* [TO DO] Every line that contains "control" must be located and copied from the data.

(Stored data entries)
##############################

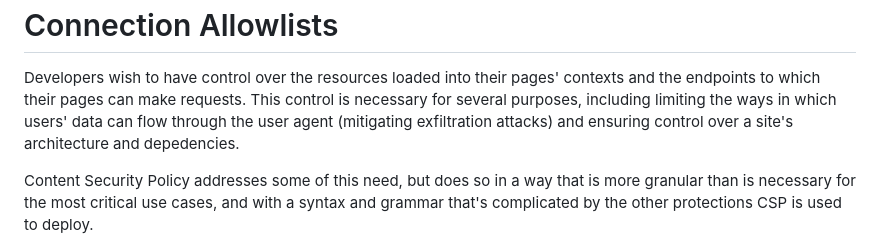
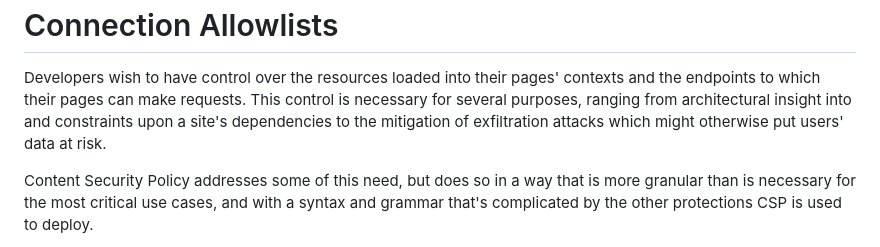
Before and after one commit to mikewest/anti-exfil, a Markdown page: README.md, the part around the change. Rendered like a GitHub page.

Commit message:
Clarify resource control explanation in README
Rephrase the explanation of resource control and its purposes.

```diff
--- a/README.md
+++ b/README.md
@@ -3,9 +3,9 @@ Connection Allowlists
 
 Developers wish to have control over the resources loaded into their pages'
 contexts and the endpoints to which their pages can make requests. This control
-is necessary for several purposes, including limiting the ways in which users'
-data can flow through the user agent (mitigating exfiltration attacks) and
-ensuring control over a site's architecture and depedencies.
+is necessary for several purposes, ranging from architectural insight into and
+constraints upon a site's dependencies to the mitigation of exfiltration attacks
+which might otherwise put users' data at risk.
 
 Content Security Policy addresses some of this need, but does so in a way that
 is more granular than is necessary for the most critical use cases, and with a
```
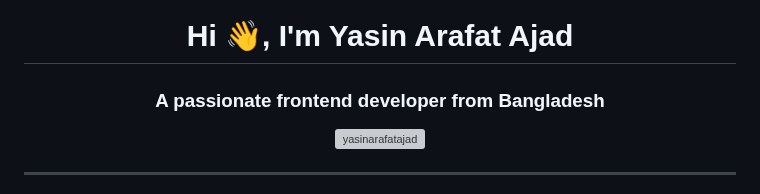
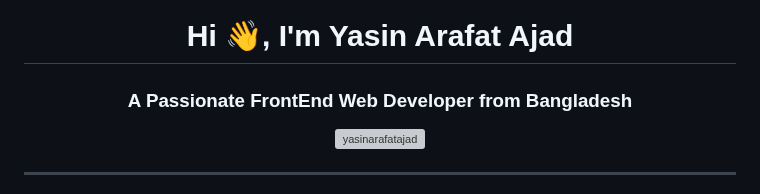
Before and after one commit to YasinArafatAjad/Login_Form-04, a Markdown page: README.md, the part around the change. Rendered like a GitHub page; grey boxes are pictures that could not be loaded.

```diff
--- a/README.md
+++ b/README.md
@@ -1,5 +1,5 @@
 <h1 align="center">Hi 👋, I'm Yasin Arafat Ajad</h1>
-<h3 align="center">A passionate frontend developer from Bangladesh</h3>
+<h3 align="center">A Passionate FrontEnd Web Developer from Bangladesh</h3>
 
 <p align="center"> <img src="https://komarev.com/ghpvc/?username=yasinarafatajad&label=Profile%20views&color=0e75b6&style=flat" alt="yasinarafatajad" /> </p>
 
```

##############################

* [SOLUTION TO THIS EXERCISE]
Clarify resource control explanation in README
Rephrase the explanation of resource control and its purposes.
 Developers wish to have control over the resources loaded into their pages'
 contexts and the endpoints to which their pages can make requests. This control
-ensuring control over a site's architecture and depedencies.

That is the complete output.